March 13, 2012

Written for Knee1 by Craig Gaffney

ACL (Anterior Cruciate Ligament) tears are most often associated with athletes in their twenties and thirties. Because of this, not a lot of attention has been directed towards ACL injuries in athletic children.
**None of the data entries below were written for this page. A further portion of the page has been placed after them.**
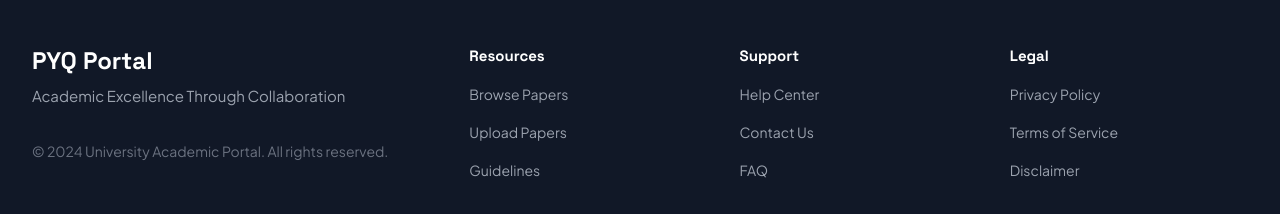
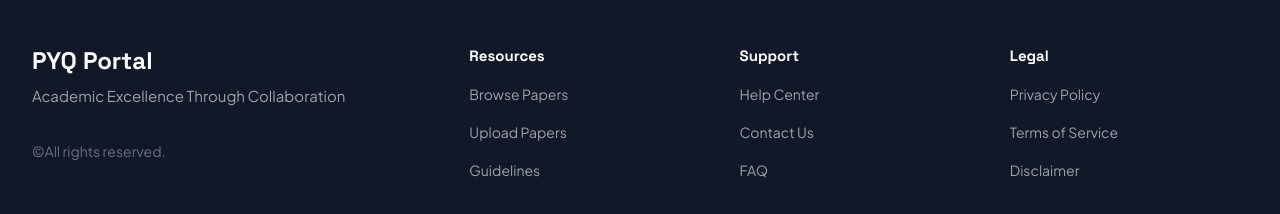
Before and after one commit to muhd-sinan-m/pyq-portal, a Flask app: page /upload in a window 1280 px wide. Shown: the part 1249-1463 px from the top of the page. Run offline with Flask 3, Linux system fonts and the light colour scheme; the visitor is signed in with stand-in values (Sample User, id 1); data that the repository does not hold is empty; parts of the project's set-up code (start-up, migrations or seed data) failed here and were passed over.

Commit message:
Update copyright notice in upload.html

```diff
--- a/templates/upload.html
+++ b/templates/upload.html
@@ -316,7 +316,7 @@
                         <p>Academic Excellence Through Collaboration</p>
                     </div>
                     <p class="footer-copyright">
-                        © 2024 University Academic Portal. All rights reserved.
+                        ©All rights reserved.
                     </p>
                 </div>
                 <div class="footer-links">
```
While once considered rare, recent studies and anecdotal evidence from doctors indicate a sharp upward trend in these knee injuries among kids and adolescents.

One reason for this increase may be pressure to succeed in sports. “We’re seeing these injuries more frequently than we did before, and I think it’s because the kids are just playing at a much higher, competitive level at younger and younger ages,” says Dr. Mininder Kocher, pediatric orthopedist at Boston’s Children Hospital.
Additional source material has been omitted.